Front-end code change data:
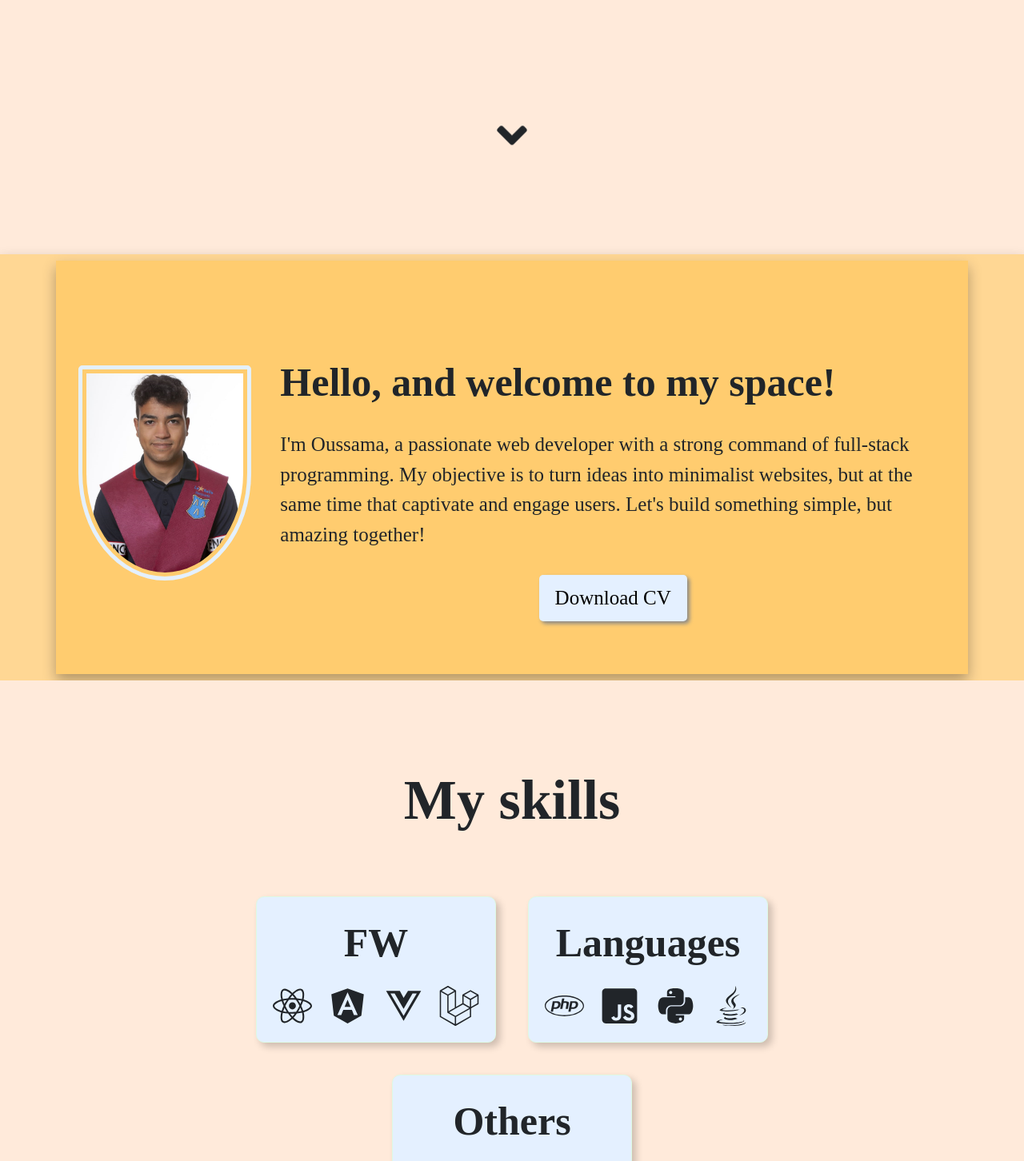
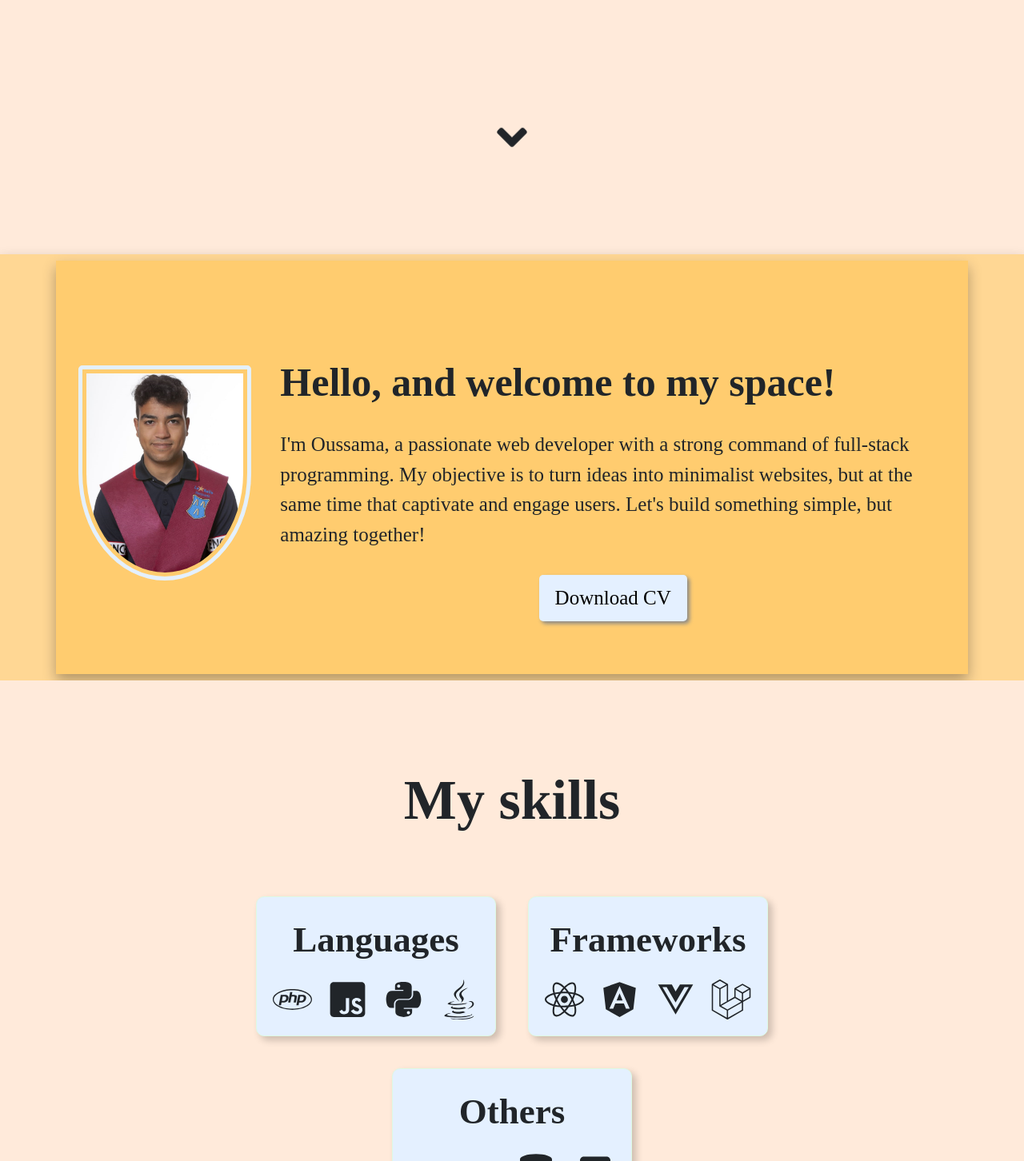
Before and after one commit to zaos22/zaos-portfolio, a React (Create React App) app: page / in a window 1280 px wide. Shown: the part 478-1930 px from the top of the page at 80% size. Built offline with nearby package versions, Linux system fonts and the light colour scheme.

Commit message:
Css modified

```diff
--- a/src/App.css
+++ b/src/App.css
@@ -429,7 +429,7 @@
 
 .titlecards {
   text-align: center;
-  font-size: 50px;
+  font-size: 45px;
   font-weight: bold;
   width: 100%;
   height: auto;
--- a/src/App.js
+++ b/src/App.js
@@ -1,35 +1,35 @@
-import Header from './Header/Header';
-import Home from './Home/Home';
-import Me from './Me/Me';
-import Skills from './Skills/Skills';
-import Education from './Education/Education';
-import Projects from './Projects/Projects';
+import HeaderLight from './Header/Header_light';
+import HomeLight from './Home/Home_light';
+import MeLight from './Me/Me_light';
+import SkillsLight from './Skills/Skills_light';
+import EducationLight from './Education/Education_light';
+import ProjectsLight from './Projects/Projects_light';
+import FooterLight from './Footer/Footer_light';
 import './App.css';
-import Footer from './Footer/Footer';
 
 function App() {
     return (
         <>
             <div>
-                <Header></Header>
+                <HeaderLight></HeaderLight>
             </div>
             <div>
-                <Home></Home>
+                <HomeLight></HomeLight>
             </div>
             <div>
-                <Me></Me>
+                <MeLight></MeLight>
             </div>
             <div>
-                <Skills></Skills>
+                <SkillsLight></SkillsLight>
             </div>
             <div>
-                <Education></Education>
+                <EducationLight></EducationLight>
             </div>
             <div>
-                <Projects></Projects>
+                <ProjectsLight></ProjectsLight>
             </div>
             <div>
-                <Footer></Footer>
+                <FooterLight></FooterLight>
             </div>
         </>
     );
--- a/src/Footer/Footer.js
+++ b/src/Footer/Footer_light.js
@@ -19,8 +19,10 @@ function Footer() {
                         </a>
                         <span className="text-muted">&copy; 2023 Zaos, Website</span>
                     </div>
+
                 </footer>
                 <ul style={{ fontSize: '30px' }} className="nav col-md-4 justify-content-end list-unstyled d-flex">
+                    <span style={{ fontWeight: 'bold' }} role='list' aria-label="Contact me" className="text-muted">Contact me</span>
                     <li className="ms-3"><a className="text-muted" target='blank' href="https://www.instagram.com/zaos_22/"><span role='link' aria-label="Visit my instagram"><FaInstagram /></span></a></li>
                     <li className="ms-3"><a className="text-muted" target='blank' href="https://github.com/zaos22"><span role='link' aria-label="Visit my github"><FaGithub /></span></a></li>
                     <li className="ms-3"><a className="text-muted" target='blank' href="https://www.linkedin.com/in/zazou-abid-501432240/"><span role='link' aria-label="Visit my linkedin"><FaLinkedin /></span></a></li>
--- a/src/Home/Home.js
+++ b/src/Home/Home_light.js
@@ -1,6 +1,6 @@
 import React, { useEffect, useState } from 'react';
 import Container from 'react-bootstrap/Container';
-import {FaAngleDown} from 'react-icons/fa';
+import { FaAngleDown } from 'react-icons/fa';
 
 function Home() {
     const name = 'Oussama Abid';
@@ -46,6 +46,9 @@ function Home() {
                     setNameIndex2(nameIndex2 + 1);
                 }
             }, 100); // Intervalo de tiempo para el apellido (puedes ajustarlo)
+            return () => {
+                clearTimeout(lastNameTimer);
+            };
         }
     }, [nameIndex2, typingLastName]);
 
--- a/src/Skills/Skills.js
+++ b/src/Skills/Skills_light.js
@@ -16,7 +16,18 @@ function Skills() {
                     <div className='note-align'>
                         <div className="note">
                             <div className='titlecards'>
-                                <p>FW</p>
+                                <p>Languages</p>
+                            </div>
+                            <div className='myicons'>
+                                <FaPhp className='iconset' />
+                                <FaJsSquare className='iconset' />
+                                <FaPython className='iconset' />
+                                <FaJava className='iconset3' />
+                            </div>
+                        </div>
+                        <div className="note">
+                            <div className='titlecards'>
+                                <p>Frameworks</p>
                             </div>
                             <div className='myicons'>
                                 <FaReact className='iconset' />
@@ -25,6 +36,10 @@ function Skills() {
                                 <FaLaravel className='iconset3' />
                             </div>
                         </div>
+                    </div>
+                </div>
+                <div className='hidediv2'>
+                    <div className='d-flex justify-content-center align-items-center'>
                         <div className="note">
                             <div className='titlecards'>
                                 <p>Languages</p>
@@ -37,31 +52,17 @@ function Skills() {
                             </div>
                         </div>
                     </div>
-                </div>
-                <div className='hidediv2'>
                     <div className='d-flex justify-content-center align-items-center'>
                         <div className="note">
+
                             <div className='titlecards'>
-                                <p>FW</p>
+                                <p>Frameworks</p>
                             </div>
                             <div className='myicons'>
                                 <FaReact className='iconset' />
                                 <FaAngular className='iconset' />
                                 <FaVuejs className='iconset' />
                                 <FaLaravel className='iconset3' />
-                            </div>
-                        </div>
-                    </div>
-                    <div className='d-flex justify-content-center align-items-center'>
-                        <div className="note">
-                            <div className='titlecards'>
-                                <p>Languages</p>
-                            </div>
-                            <div className='myicons'>
-                                <FaPhp className='iconset' />
-                                <FaJsSquare className='iconset' />
-                                <FaPython className='iconset' />
-                                <FaJava className='iconset3' />
                             </div>
                         </div>
                     </div>
```
Also changed, not shown: src/Education/Education_light.js (renamed from src/Education/Education.js), src/Header/Header_light.js (renamed from src/Header/Header.js), src/Me/Me_light.js (renamed from src/Me/Me.js), src/Projects/Projects_light.js (renamed from src/Projects/Projects.js).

• [Task to carry out]: Drop the images and return the data verbatim.

• [Exercise response]:
Before and after one commit to zaos22/zaos-portfolio, a React (Create React App) app: page / in a window 1280 px wide. Shown: the part 478-1930 px from the top of the page at 80% size. Built offline with nearby package versions, Linux system fonts and the light colour scheme.

Commit message:
Css modified

```diff
--- a/src/App.css
+++ b/src/App.css
@@ -429,7 +429,7 @@
 
 .titlecards {
   text-align: center;
-  font-size: 50px;
+  font-size: 45px;
   font-weight: bold;
   width: 100%;
   height: auto;
--- a/src/App.js
+++ b/src/App.js
@@ -1,35 +1,35 @@
-import Header from './Header/Header';
-import Home from './Home/Home';
-import Me from './Me/Me';
-import Skills from './Skills/Skills';
-import Education from './Education/Education';
-import Projects from './Projects/Projects';
+import HeaderLight from './Header/Header_light';
+import HomeLight from './Home/Home_light';
+import MeLight from './Me/Me_light';
+import SkillsLight from './Skills/Skills_light';
+import EducationLight from './Education/Education_light';
+import ProjectsLight from './Projects/Projects_light';
+import FooterLight from './Footer/Footer_light';
 import './App.css';
-import Footer from './Footer/Footer';
 
 function App() {
     return (
         <>
             <div>
-                <Header></Header>
+                <HeaderLight></HeaderLight>
             </div>
             <div>
-                <Home></Home>
+                <HomeLight></HomeLight>
             </div>
             <div>
-                <Me></Me>
+                <MeLight></MeLight>
             </div>
             <div>
-                <Skills></Skills>
+                <SkillsLight></SkillsLight>
             </div>
             <div>
-                <Education></Education>
+                <EducationLight></EducationLight>
             </div>
             <div>
-                <Projects></Projects>
+                <ProjectsLight></ProjectsLight>
             </div>
             <div>
-                <Footer></Footer>
+                <FooterLight></FooterLight>
             </div>
         </>
     );
--- a/src/Footer/Footer.js
+++ b/src/Footer/Footer_light.js
@@ -19,8 +19,10 @@ function Footer() {
                         </a>
                         <span className="text-muted">&copy; 2023 Zaos, Website</span>
                     </div>
+
                 </footer>
                 <ul style={{ fontSize: '30px' }} className="nav col-md-4 justify-content-end list-unstyled d-flex">
+                    <span style={{ fontWeight: 'bold' }} role='list' aria-label="Contact me" className="text-muted">Contact me</span>
                     <li className="ms-3"><a className="text-muted" target='blank' href="https://www.instagram.com/zaos_22/"><span role='link' aria-label="Visit my instagram"><FaInstagram /></span></a></li>
                     <li className="ms-3"><a className="text-muted" target='blank' href="https://github.com/zaos22"><span role='link' aria-label="Visit my github"><FaGithub /></span></a></li>
                     <li className="ms-3"><a className="text-muted" target='blank' href="https://www.linkedin.com/in/zazou-abid-501432240/"><span role='link' aria-label="Visit my linkedin"><FaLinkedin /></span></a></li>
--- a/src/Home/Home.js
+++ b/src/Home/Home_light.js
@@ -1,6 +1,6 @@
 import React, { useEffect, useState } from 'react';
 import Container from 'react-bootstrap/Container';
-import {FaAngleDown} from 'react-icons/fa';
+import { FaAngleDown } from 'react-icons/fa';
 
 function Home() {
     const name = 'Oussama Abid';
@@ -46,6 +46,9 @@ function Home() {
                     setNameIndex2(nameIndex2 + 1);
                 }
             }, 100); // Intervalo de tiempo para el apellido (puedes ajustarlo)
+            return () => {
+                clearTimeout(lastNameTimer);
+            };
         }
     }, [nameIndex2, typingLastName]);
 
--- a/src/Skills/Skills.js
+++ b/src/Skills/Skills_light.js
@@ -16,7 +16,18 @@ function Skills() {
                     <div className='note-align'>
                         <div className="note">
                             <div className='titlecards'>
-                                <p>FW</p>
+                                <p>Languages</p>
+                            </div>
+                            <div className='myicons'>
+                                <FaPhp className='iconset' />
+                                <FaJsSquare className='iconset' />
+                                <FaPython className='iconset' />
+                                <FaJava className='iconset3' />
+                            </div>
+                        </div>
+                        <div className="note">
+                            <div className='titlecards'>
+                                <p>Frameworks</p>
                             </div>
                             <div className='myicons'>
                                 <FaReact className='iconset' />
@@ -25,6 +36,10 @@ function Skills() {
                                 <FaLaravel className='iconset3' />
                             </div>
                         </div>
+                    </div>
+                </div>
+                <div className='hidediv2'>
+                    <div className='d-flex justify-content-center align-items-center'>
                         <div className="note">
                             <div className='titlecards'>
                                 <p>Languages</p>
@@ -37,31 +52,17 @@ function Skills() {
                             </div>
                         </div>
                     </div>
-                </div>
-                <div className='hidediv2'>
                     <div className='d-flex justify-content-center align-items-center'>
                         <div className="note">
+
                             <div className='titlecards'>
-                                <p>FW</p>
+                                <p>Frameworks</p>
                             </div>
                             <div className='myicons'>
                                 <FaReact className='iconset' />
                                 <FaAngular className='iconset' />
                                 <FaVuejs className='iconset' />
                                 <FaLaravel className='iconset3' />
-                            </div>
-                        </div>
-                    </div>
-                    <div className='d-flex justify-content-center align-items-center'>
-                        <div className="note">
-                            <div className='titlecards'>
-                                <p>Languages</p>
-                            </div>
-                            <div className='myicons'>
-                                <FaPhp className='iconset' />
-                                <FaJsSquare className='iconset' />
-                                <FaPython className='iconset' />
-                                <FaJava className='iconset3' />
                             </div>
                         </div>
                     </div>
```
Also changed, not shown: src/Education/Education_light.js (renamed from src/Education/Education.js), src/Header/Header_light.js (renamed from src/Header/Header.js), src/Me/Me_light.js (renamed from src/Me/Me.js), src/Projects/Projects_light.js (renamed from src/Projects/Projects.js).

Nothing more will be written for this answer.